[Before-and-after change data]

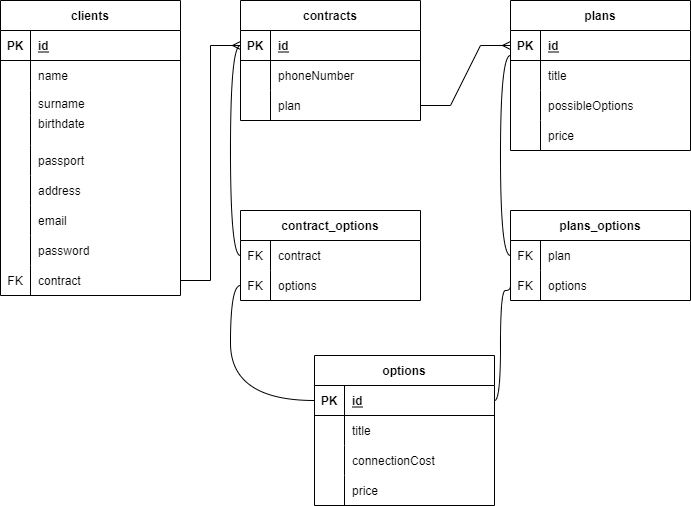
Before: Database.png, a diagram exported from draw.io (GaynelleFlores/JavaSchool-eCare). Source tidied: cells renumbered, new cells last; positions are measured from the earlier drawing's top-left corner, leaving out a move shared by most shapes.
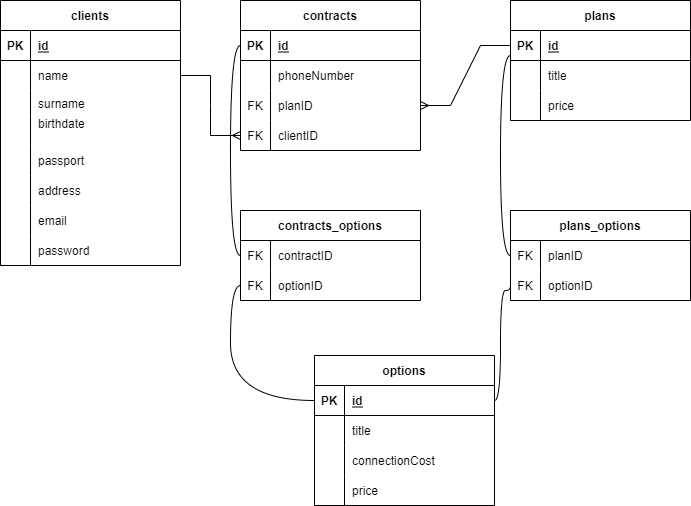
After the commit.

What changed in the source:
```diff
@@ -3,7 +3,7 @@
     <mxCell id="0" />
     <mxCell id="1" parent="0" />
     <mxCell id="2" value="clients" style="shape=table;startSize=30;rowLines=0;fontStyle=1;align=center;" parent="1" vertex="1">
-      <mxGeometry width="180" height="295" as="geometry" />
+      <mxGeometry width="180" height="265" as="geometry" />
     </mxCell>
     <mxCell id="3" style="shape=tableRow;horizontal=0;startSize=0;swimlaneHead=0;swimlaneBody=0;fillColor=none;top=0;left=0;right=0;bottom=1;" parent="2" vertex="1">
       <mxGeometry y="30" width="180" height="30" as="geometry" />
@@ -77,21 +77,6 @@
     <mxCell id="26" value="password" style="shape=partialRectangle;fillColor=none;top=0;left=0;bottom=0;right=0;align=left;spacingLeft=6;overflow=hidden;" parent="24" vertex="1">
       <mxGeometry x="30" width="150" height="30" as="geometry" />
     </mxCell>
-    <mxCell id="27" style="shape=tableRow;horizontal=0;startSize=0;swimlaneHead=0;swimlaneBody=0;fillColor=none;points=[[0,0.5],[1,0.5]];portConstraint=eastwest;top=0;left=0;right=0;bottom=0;" parent="2" vertex="1">
-      <mxGeometry y="265" width="180" height="30" as="geometry" />
-    </mxCell>
-    <mxCell id="28" value="FK" style="shape=partialRectangle;fillColor=none;top=0;left=0;bottom=0;right=0;overflow=hidden;" parent="27" vertex="1">
-      <mxGeometry width="30" height="30" as="geometry" />
-    </mxCell>
-    <mxCell id="29" value="contract" style="shape=partialRectangle;fillColor=none;top=0;left=0;bottom=0;right=0;align=left;spacingLeft=6;overflow=hidden;" parent="27" vertex="1">
-      <mxGeometry x="30" width="150" height="30" as="geometry" />
-    </mxCell>
-    <mxCell id="30" style="shape=tableRow;horizontal=0;startSize=0;swimlaneHead=0;swimlaneBody=0;fillColor=none;top=0;left=0;right=0;bottom=0;" parent="1" vertex="1">
-      <mxGeometry x="300" y="135" width="180" height="30" as="geometry" />
-    </mxCell>
-    <mxCell id="31" style="shape=partialRectangle;fillColor=none;top=0;left=0;bottom=0;right=0;overflow=hidden;" parent="30" vertex="1">
-      <mxGeometry width="30" height="30" as="geometry" />
-    </mxCell>
     <mxCell id="32" style="shape=tableRow;horizontal=0;startSize=0;swimlaneHead=0;swimlaneBody=0;fillColor=none;top=0;left=0;right=0;bottom=0;" parent="1" vertex="1">
       <mxGeometry x="300" y="165" width="180" height="30" as="geometry" />
     </mxCell>
@@ -99,7 +84,7 @@
       <mxGeometry x="240" y="165" width="30" height="30" as="geometry" />
     </mxCell>
     <mxCell id="34" value="contracts" style="shape=table;startSize=30;rowLines=0;fontStyle=1;align=center;" parent="1" vertex="1">
-      <mxGeometry x="240" width="180" height="120" as="geometry" />
+      <mxGeometry x="240" width="180" height="150" as="geometry" />
     </mxCell>
     <mxCell id="35" style="shape=tableRow;horizontal=0;startSize=0;swimlaneHead=0;swimlaneBody=0;fillColor=none;points=[[0,0.5],[1,0.5]];portConstraint=eastwest;top=0;left=0;right=0;bottom=1;" parent="34" vertex="1">
       <mxGeometry y="30" width="180" height="30" as="geometry" />
@@ -122,14 +107,23 @@
     <mxCell id="41" style="shape=tableRow;horizontal=0;startSize=0;swimlaneHead=0;swimlaneBody=0;fillColor=none;points=[[0,0.5],[1,0.5]];portConstraint=eastwest;top=0;left=0;right=0;bottom=0;" parent="34" vertex="1">
       <mxGeometry y="90" width="180" height="30" as="geometry" />
     </mxCell>
-    <mxCell id="42" style="shape=partialRectangle;fillColor=none;top=0;left=0;bottom=0;right=0;overflow=hidden;" parent="41" vertex="1">
+    <mxCell id="42" value="FK" style="shape=partialRectangle;fillColor=none;top=0;left=0;bottom=0;right=0;overflow=hidden;" parent="41" vertex="1">
       <mxGeometry width="30" height="30" as="geometry" />
     </mxCell>
-    <mxCell id="43" value="plan" style="shape=partialRectangle;fillColor=none;top=0;left=0;bottom=0;right=0;align=left;spacingLeft=6;overflow=hidden;" parent="41" vertex="1">
+    <mxCell id="43" value="planID" style="shape=partialRectangle;fillColor=none;top=0;left=0;bottom=0;right=0;align=left;spacingLeft=6;overflow=hidden;" parent="41" vertex="1">
       <mxGeometry x="30" width="150" height="30" as="geometry" />
     </mxCell>
+    <mxCell id="90" style="shape=tableRow;horizontal=0;startSize=0;swimlaneHead=0;swimlaneBody=0;fillColor=none;top=0;left=0;right=0;bottom=0;" parent="34" vertex="1">
+      <mxGeometry y="120" width="180" height="30" as="geometry" />
+    </mxCell>
+    <mxCell id="28" value="FK" style="shape=partialRectangle;fillColor=none;top=0;left=0;bottom=0;right=0;overflow=hidden;" parent="90" vertex="1">
+      <mxGeometry width="30" height="30" as="geometry" />
+    </mxCell>
+    <mxCell id="91" value="clientID" style="shape=partialRectangle;fillColor=none;top=0;left=0;bottom=0;right=0;align=left;spacingLeft=6;overflow=hidden;" parent="90" vertex="1">
+      <mxGeometry x="30" width="150" height="30" as="geometry" />
+    </mxCell>
     <mxCell id="44" value="plans" style="shape=table;startSize=30;rowLines=0;fontStyle=1;align=center;" parent="1" vertex="1">
-      <mxGeometry x="510" width="180" height="150" as="geometry" />
+      <mxGeometry x="510" width="180" height="120" as="geometry" />
     </mxCell>
     <mxCell id="45" style="shape=tableRow;horizontal=0;startSize=0;swimlaneHead=0;swimlaneBody=0;fillColor=none;points=[[0,0.5],[1,0.5]];portConstraint=eastwest;top=0;left=0;right=0;bottom=1;" parent="44" vertex="1">
       <mxGeometry y="30" width="180" height="30" as="geometry" />
@@ -149,17 +143,8 @@
     <mxCell id="50" value="title" style="shape=partialRectangle;fillColor=none;top=0;left=0;bottom=0;right=0;align=left;spacingLeft=6;overflow=hidden;" parent="48" vertex="1">
       <mxGeometry x="30" width="150" height="30" as="geometry" />
     </mxCell>
-    <mxCell id="51" style="shape=tableRow;horizontal=0;startSize=0;swimlaneHead=0;swimlaneBody=0;fillColor=none;top=0;left=0;right=0;bottom=0;" parent="44" vertex="1">
-      <mxGeometry y="90" width="180" height="30" as="geometry" />
-    </mxCell>
-    <mxCell id="52" style="shape=partialRectangle;fillColor=none;top=0;left=0;bottom=0;right=0;overflow=hidden;" parent="51" vertex="1">
-      <mxGeometry width="30" height="30" as="geometry" />
-    </mxCell>
-    <mxCell id="53" value="possibleOptions" style="shape=partialRectangle;fillColor=none;top=0;left=0;bottom=0;right=0;align=left;spacingLeft=6;overflow=hidden;" parent="51" vertex="1">
-      <mxGeometry x="30" width="150" height="30" as="geometry" />
-    </mxCell>
     <mxCell id="54" style="shape=tableRow;horizontal=0;startSize=0;swimlaneHead=0;swimlaneBody=0;fillColor=none;top=0;left=0;right=0;bottom=0;" parent="44" vertex="1">
-      <mxGeometry y="120" width="180" height="30" as="geometry" />
+      <mxGeometry y="90" width="180" height="30" as="geometry" />
     </mxCell>
     <mxCell id="55" style="shape=partialRectangle;fillColor=none;top=0;left=0;bottom=0;right=0;overflow=hidden;" parent="54" vertex="1">
       <mxGeometry width="30" height="30" as="geometry" />
@@ -206,10 +191,12 @@
     <mxCell id="69" value="price" style="shape=partialRectangle;fillColor=none;top=0;left=0;bottom=0;right=0;align=left;spacingLeft=6;overflow=hidden;" parent="67" vertex="1">
       <mxGeometry x="30" width="150" height="30" as="geometry" />
     </mxCell>
-    <mxCell id="70" style="edgeStyle=entityRelationEdgeStyle;fontSize=12;html=1;endArrow=ERmany;rounded=0;endFill=0;entryX=0;entryY=0.5;entryDx=0;entryDy=0;exitX=1;exitY=0.5;exitDx=0;exitDy=0;" parent="1" edge="1" source="27" target="35">
-      <mxGeometry relative="1" as="geometry" />
+    <mxCell id="70" style="edgeStyle=entityRelationEdgeStyle;fontSize=12;html=1;endArrow=ERmany;rounded=0;endFill=0;exitX=1;exitY=0.5;exitDx=0;exitDy=0;" parent="1" edge="1" source="6">
+      <mxGeometry relative="1" as="geometry">
+        <mxPoint x="240" y="135" as="targetPoint" />
+      </mxGeometry>
     </mxCell>
-    <mxCell id="71" style="edgeStyle=entityRelationEdgeStyle;fontSize=12;html=1;endArrow=ERmany;rounded=0;entryX=0;entryY=0.5;entryDx=0;entryDy=0;exitX=1;exitY=0.5;exitDx=0;exitDy=0;endFill=0;startArrow=none;startFill=0;" parent="1" edge="1" source="41" target="45">
+    <mxCell id="71" style="edgeStyle=entityRelationEdgeStyle;fontSize=12;html=1;endArrow=none;rounded=0;entryX=0;entryY=0.5;entryDx=0;entryDy=0;exitX=1;exitY=0.5;exitDx=0;exitDy=0;endFill=0;startArrow=ERmany;startFill=0;" parent="1" edge="1" source="41" target="45">
       <mxGeometry relative="1" as="geometry" />
     </mxCell>
     <mxCell id="72" value="plans_options" style="shape=table;startSize=30;rowLines=0;fontStyle=1;align=center;" parent="1" vertex="1">
@@ -221,7 +208,7 @@
     <mxCell id="74" value="FK" style="shape=partialRectangle;fillColor=none;top=0;left=0;bottom=0;right=0;overflow=hidden;" parent="73" vertex="1">
       <mxGeometry width="30" height="30" as="geometry" />
     </mxCell>
-    <mxCell id="75" value="plan" style="shape=partialRectangle;fillColor=none;top=0;left=0;bottom=0;right=0;align=left;spacingLeft=6;overflow=hidden;" parent="73" vertex="1">
+    <mxCell id="75" value="planID" style="shape=partialRectangle;fillColor=none;top=0;left=0;bottom=0;right=0;align=left;spacingLeft=6;overflow=hidden;" parent="73" vertex="1">
       <mxGeometry x="30" width="150" height="30" as="geometry" />
     </mxCell>
     <mxCell id="76" style="shape=tableRow;horizontal=0;startSize=0;swimlaneHead=0;swimlaneBody=0;fillColor=none;points=[[0,0.5],[1,0.5]];portConstraint=eastwest;top=0;left=0;right=0;bottom=0;" parent="72" vertex="1">
@@ -230,7 +217,7 @@
     <mxCell id="77" value="FK" style="shape=partialRectangle;fillColor=none;top=0;left=0;bottom=0;right=0;overflow=hidden;" parent="76" vertex="1">
       <mxGeometry width="30" height="30" as="geometry" />
     </mxCell>
-    <mxCell id="78" value="options" style="shape=partialRectangle;fillColor=none;top=0;left=0;bottom=0;right=0;align=left;spacingLeft=6;overflow=hidden;" parent="76" vertex="1">
+    <mxCell id="78" value="optionID" style="shape=partialRectangle;fillColor=none;top=0;left=0;bottom=0;right=0;align=left;spacingLeft=6;overflow=hidden;" parent="76" vertex="1">
       <mxGeometry x="30" width="150" height="30" as="geometry" />
     </mxCell>
     <mxCell id="79" style="edgeStyle=orthogonalEdgeStyle;fontSize=12;html=1;endArrow=none;endFill=0;rounded=0;curved=1;entryX=0;entryY=0.5;entryDx=0;entryDy=0;exitX=1;exitY=0.5;exitDx=0;exitDy=0;" parent="1" edge="1" source="58" target="76">
@@ -244,7 +231,7 @@
     <mxCell id="80" style="edgeStyle=orthogonalEdgeStyle;fontSize=12;html=1;endArrow=none;rounded=0;exitX=0;exitY=0.833;exitDx=0;exitDy=0;exitPerimeter=0;endFill=0;entryX=0;entryY=0.5;entryDx=0;entryDy=0;curved=1;" parent="1" edge="1" source="45" target="73">
       <mxGeometry relative="1" as="geometry" />
     </mxCell>
-    <mxCell id="81" value="contract_options" style="shape=table;startSize=30;rowLines=0;fontStyle=1;align=center;" parent="1" vertex="1">
+    <mxCell id="81" value="contracts_options" style="shape=table;startSize=30;rowLines=0;fontStyle=1;align=center;" parent="1" vertex="1">
       <mxGeometry x="240" y="210" width="180" height="90" as="geometry" />
     </mxCell>
     <mxCell id="82" style="shape=tableRow;horizontal=0;startSize=0;swimlaneHead=0;swimlaneBody=0;fillColor=none;points=[[0,0.5],[1,0.5]];portConstraint=eastwest;top=0;left=0;right=0;bottom=0;" parent="81" vertex="1">
@@ -253,7 +240,7 @@
     <mxCell id="83" value="FK" style="shape=partialRectangle;fillColor=none;top=0;left=0;bottom=0;right=0;overflow=hidden;" parent="82" vertex="1">
       <mxGeometry width="30" height="30" as="geometry" />
     </mxCell>
-    <mxCell id="84" value="contract" style="shape=partialRectangle;fillColor=none;top=0;left=0;bottom=0;right=0;align=left;spacingLeft=6;overflow=hidden;" parent="82" vertex="1">
+    <mxCell id="84" value="contractID" style="shape=partialRectangle;fillColor=none;top=0;left=0;bottom=0;right=0;align=left;spacingLeft=6;overflow=hidden;" parent="82" vertex="1">
       <mxGeometry x="30" width="150" height="30" as="geometry" />
     </mxCell>
     <mxCell id="85" style="shape=tableRow;horizontal=0;startSize=0;swimlaneHead=0;swimlaneBody=0;fillColor=none;points=[[0,0.5],[1,0.5]];portConstraint=eastwest;top=0;left=0;right=0;bottom=0;" parent="81" vertex="1">
@@ -262,7 +249,7 @@
     <mxCell id="86" value="FK" style="shape=partialRectangle;fillColor=none;top=0;left=0;bottom=0;right=0;overflow=hidden;" parent="85" vertex="1">
       <mxGeometry width="30" height="30" as="geometry" />
     </mxCell>
-    <mxCell id="87" value="options" style="shape=partialRectangle;fillColor=none;top=0;left=0;bottom=0;right=0;align=left;spacingLeft=6;overflow=hidden;" parent="85" vertex="1">
+    <mxCell id="87" value="optionID" style="shape=partialRectangle;fillColor=none;top=0;left=0;bottom=0;right=0;align=left;spacingLeft=6;overflow=hidden;" parent="85" vertex="1">
       <mxGeometry x="30" width="150" height="30" as="geometry" />
     </mxCell>
     <mxCell id="88" style="fontSize=12;html=1;endArrow=none;endFill=0;rounded=0;entryX=0;entryY=0.5;entryDx=0;entryDy=0;exitX=0;exitY=0.5;exitDx=0;exitDy=0;edgeStyle=orthogonalEdgeStyle;curved=1;" parent="1" edge="1" source="58" target="85">
```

Instructions to follow:
Go through the data and return each line where the word "relative" appears.

Answer space:
-      <mxGeometry relative="1" as="geometry" />
+      <mxGeometry relative="1" as="geometry">
       <mxGeometry relative="1" as="geometry" />
       <mxGeometry relative="1" as="geometry" />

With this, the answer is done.